There is no perfect plan for protecting athletes from exposure to COVID-19 once they return, athletic director Fred Glass acknowledges. But Glass also believes his department has drafted a blueprint that at least minimizes the risk and gets IU back on track to play games come the fall.
“We cannot totally eliminate the risk,” Glass said. “At least until there is a vaccine, there will be risk. What we can do is have the best doctors give us the best protocols and make sure they are strictly followed. That’s what we’ve done and what we are going to do.”
The plan Indiana unveiled Wednesday outlines what it considers to be the first phase in a staggered, department-wide return to action. It calls for voluntary workouts to begin later this month, beginning with football on June 15. Additional programs will begin workouts as follows (other winter and spring sports will be phased in once the fall semester begins):
June 18: mens, women’s basketball
July 6: women’s soccer
July 8: volleyball
July 13: men’s soccer
July 15: field hockey
August 18: cross country
In order to participate, athletes must first undergo a “virtual pre-participation history conducted by the IU Sports Medicine staff” to determine whether they have been or are currently sick, whether they have been exposed to COVID-19, how they are traveling to Bloomington, and whether they are at high risk for severe illness. Additionally, athletes will be required to sign a pledge saying that they will practice good personal hygiene and physical distancing, and agree to quarantine as necessary.
Daily medical checks will also be conducted, during which staffers and athletes will have their temperatures taken. Those exams will take place at medical checkpoints set up at the athlete entrances to Memorial Stadium and Cook Hall.
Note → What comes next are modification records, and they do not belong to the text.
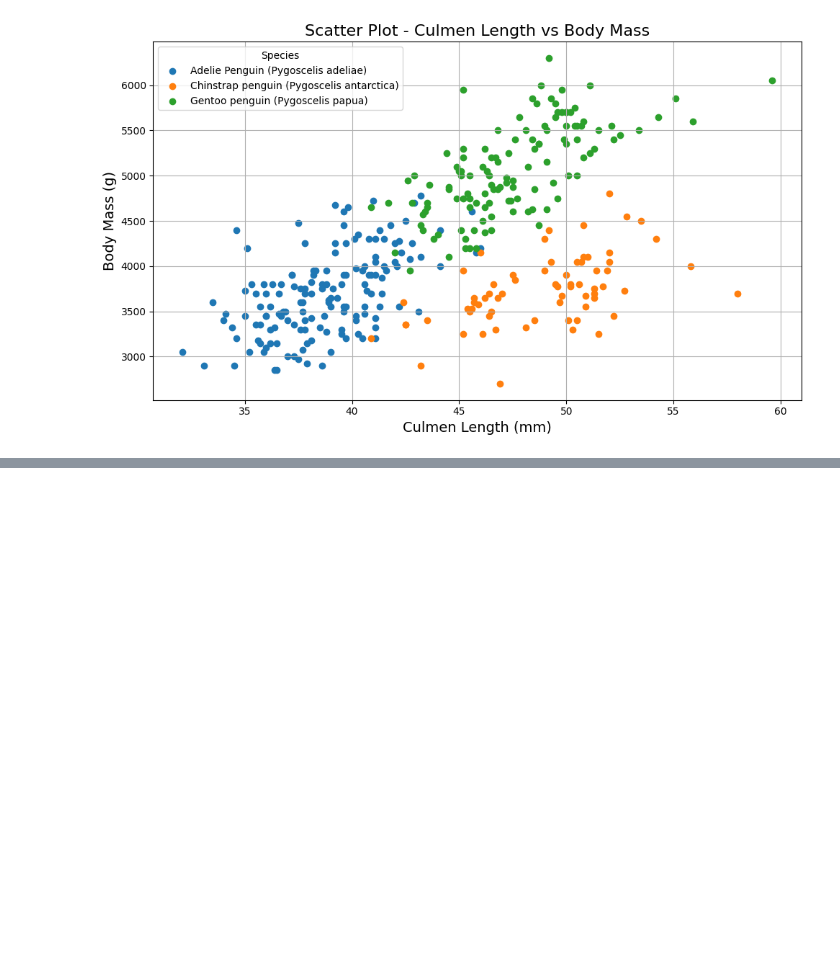
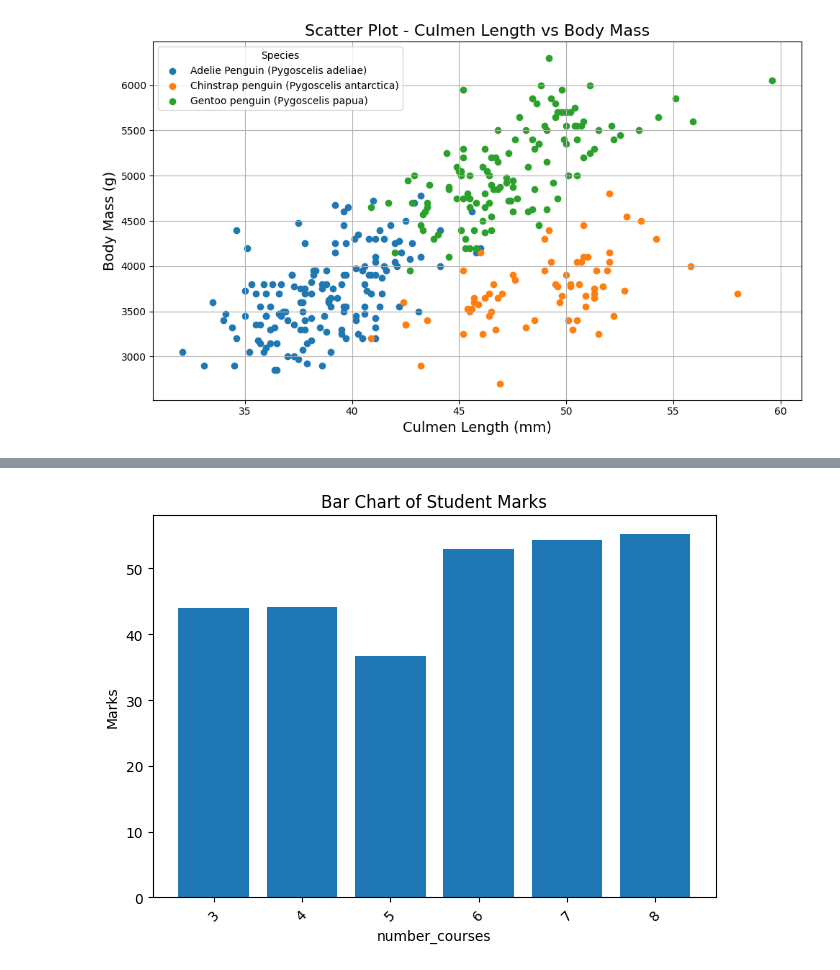
Before and after one commit to Nohan28/aiml, a Jupyter notebook: nohan23CS028.ipynb, the cells around one changed output, grey strips where cells are left out. Saved outputs shown, nothing was run; the diff lists cells and outputs as text; code cells hidden in the pictures; blank space fills up the shorter version.

```diff
--- a/nohan23CS028.ipynb
+++ b/nohan23CS028.ipynb
@@ -1247,0 +1271,13 @@ plt.show()
+# %%
+import pandas as pd
+import matplotlib.pyplot as plt
+df = pd.read_csv('/content/Student_Marks.csv')
+plt.bar(df['number_courses'], df['Marks'])
+plt.title('Bar Chart of Student Marks')
+plt.xlabel('number_courses')
+plt.ylabel('Marks')
+plt.xticks(rotation=45)
+plt.tight_layout()
+plt.show()
+# %% [output]
+[figure, added]
```
Also changed, not shown: parts of 3 cells of this notebook.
“We will test every athlete before they come back, and the idea is that there’s probably a 25 to 50 percent asymptomatic infection rate,” said Andy Hipskind, chief medical officer for IU’s athletic department. “Those are people that actually have the infection but do not have symptoms to warn them that they have it. So, with that asymptomatic rate we want to know that we are not putting anybody into the facility that could be an asymptomatic carrier. We also know that young people, because they seem to get the symptoms in a milder nature than the older population, that of that 25 to 50 percent asymptomatic carrier range, a majority of that comes from the younger population. So, they’ll be testing prior to getting access to the facility.”
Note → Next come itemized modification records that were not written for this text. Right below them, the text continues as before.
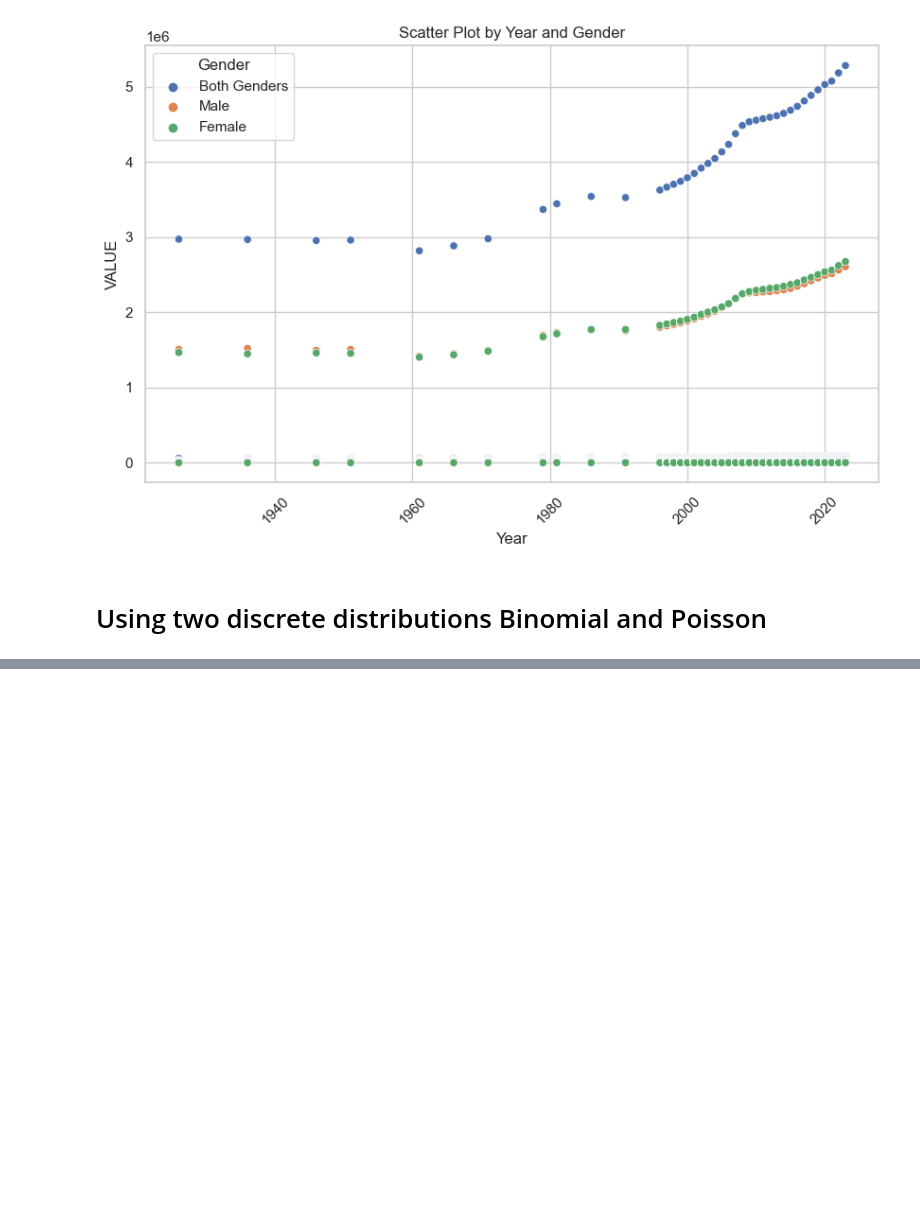
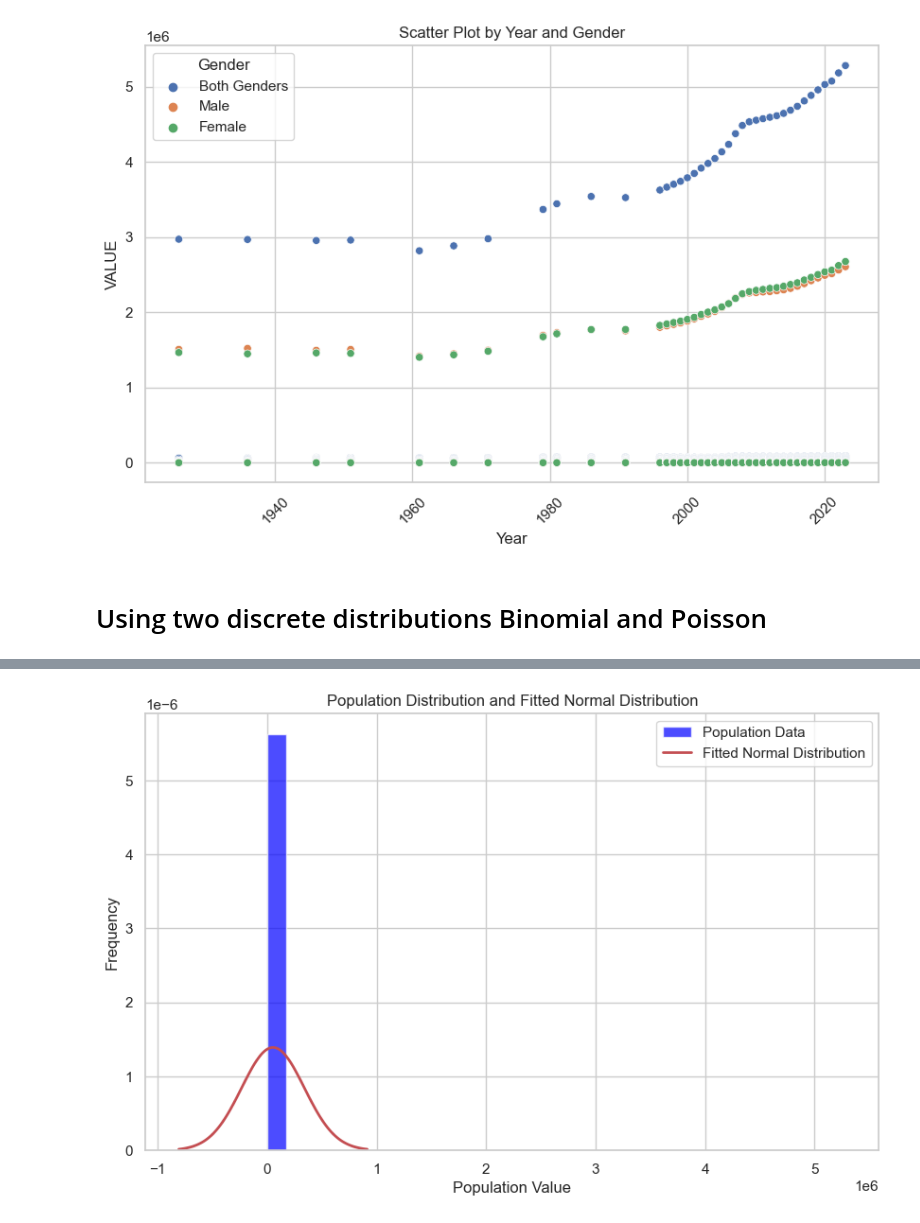
Before and after one commit to kalyanicct/DA-CA1, a Jupyter notebook: population.ipynb, the cells around one changed output, grey strips where cells are left out. Drawn from its saved outputs; the diff is of its cells as text; code cells hidden in the pictures; blank space fills up the shorter version.

```diff
--- a/population.ipynb
+++ b/population.ipynb
@@ -190,0 +203,20 @@ plt.show()
+# %%
+# Calculate the mean and standard deviation of the data
+mean = np.mean(values)
+std = np.std(values)
+
+# Generating a range of values for the normal distribution
+x = np.linspace(mean - 3 * std, mean + 3 * std, 100)
+pdf = norm.pdf(x, mean, std)
+
+# Visualizing the data and the fitted normal distribution
+plt.figure(figsize=(10, 6))
+plt.hist(values, bins=30, color="blue", alpha=0.7, density=True, label="Population Data")
+plt.plot(x, pdf, 'r-', lw=2, label="Fitted Normal Distribution")
+plt.xlabel("Population Value")
+plt.ylabel("Frequency")
+plt.title("Population Distribution and Fitted Normal Distribution")
+plt.legend()
+plt.show()
+# %% [output]
+[figure, added]
```
Also changed, not shown: parts of 15 cells of this notebook.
Eventually, close contact will be required for games and practice to unfold. But at least initially, Indiana will try to limit the degree to which its athletes and coaches work in close quarters. The number of participants, including both coaches and players, allowed in a designated workout area will depend on the setting. For instance, the IU football team could send two groups of 10 participants to work out on the Memorial Stadium field, but once there, the groups would not be allowed to mix or cross the 50-yard line. The basketball teams, meanwhile, will not be allowed to have more than 10 participants on the entire practice floor at any given time.
For activities where maintaining distance is difficult or impossible, such as spotting or stretching, participants will be required to wear face coverings. All meetings will also require the use of masks, which will be provided at each training session. Signage will be installed across the athletics campus instructing athletes and coaches where they are to enter and exit facilities.
Water fountains will be closed, while high-fives, fist bumps and handshakes will be frowned upon.
“A lot of this is just evolving,” Hipskind said. “We’re going to have to make adjustments on the fly, but we feel like we have a good robust plan in place, and while we can’t guarantee safety, there is some risk tolerance to this, so everybody is accepting a certain level of risk. We can’t guarantee safety, but we feel like we can guarantee is that we will have a very up to date, technologically advanced system in place, and that we’ll have the latitude in place to make adjustments based on science, based on trends, based on how it’s going at our individual campus level, to making the adjustments to ultimately reduce the risk and take the necessary precautions to keep them as safe as possible.”